## How to complete this task
When a line in the material beneath includes the word "scss", add it to the count, and report the count alone.
===
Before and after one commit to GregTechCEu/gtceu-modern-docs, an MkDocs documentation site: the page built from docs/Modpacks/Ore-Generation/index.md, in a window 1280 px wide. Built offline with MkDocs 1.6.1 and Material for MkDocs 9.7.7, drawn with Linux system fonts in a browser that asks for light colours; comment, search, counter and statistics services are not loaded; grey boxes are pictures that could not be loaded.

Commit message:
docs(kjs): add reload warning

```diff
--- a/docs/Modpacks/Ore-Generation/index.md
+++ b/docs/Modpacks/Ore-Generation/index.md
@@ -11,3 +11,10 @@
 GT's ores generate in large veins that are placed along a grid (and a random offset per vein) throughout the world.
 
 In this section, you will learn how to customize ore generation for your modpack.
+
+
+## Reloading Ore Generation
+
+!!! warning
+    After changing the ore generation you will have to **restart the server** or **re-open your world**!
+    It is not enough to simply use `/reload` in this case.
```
===
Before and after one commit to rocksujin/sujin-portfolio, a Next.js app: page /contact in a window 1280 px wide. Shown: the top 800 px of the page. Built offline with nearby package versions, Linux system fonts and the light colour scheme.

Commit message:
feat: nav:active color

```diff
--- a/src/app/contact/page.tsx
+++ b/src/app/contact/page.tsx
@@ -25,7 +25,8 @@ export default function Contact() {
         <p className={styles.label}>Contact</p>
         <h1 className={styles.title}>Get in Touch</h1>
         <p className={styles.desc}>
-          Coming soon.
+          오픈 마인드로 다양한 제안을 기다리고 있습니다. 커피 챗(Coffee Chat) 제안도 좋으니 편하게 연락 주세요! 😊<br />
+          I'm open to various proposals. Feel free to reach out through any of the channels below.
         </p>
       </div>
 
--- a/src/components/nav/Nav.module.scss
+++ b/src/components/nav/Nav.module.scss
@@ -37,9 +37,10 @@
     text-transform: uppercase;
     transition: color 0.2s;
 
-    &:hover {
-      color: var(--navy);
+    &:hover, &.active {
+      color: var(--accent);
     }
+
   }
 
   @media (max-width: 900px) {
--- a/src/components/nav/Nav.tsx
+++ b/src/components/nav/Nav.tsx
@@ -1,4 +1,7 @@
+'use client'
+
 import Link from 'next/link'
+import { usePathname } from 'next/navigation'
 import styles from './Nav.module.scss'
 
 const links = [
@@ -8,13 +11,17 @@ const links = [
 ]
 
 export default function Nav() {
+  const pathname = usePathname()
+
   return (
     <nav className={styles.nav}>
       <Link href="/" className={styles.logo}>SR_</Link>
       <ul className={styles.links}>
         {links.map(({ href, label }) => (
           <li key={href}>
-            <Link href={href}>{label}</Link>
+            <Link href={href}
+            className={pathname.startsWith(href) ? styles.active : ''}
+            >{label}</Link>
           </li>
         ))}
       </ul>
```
===
## Solution to the exercise
3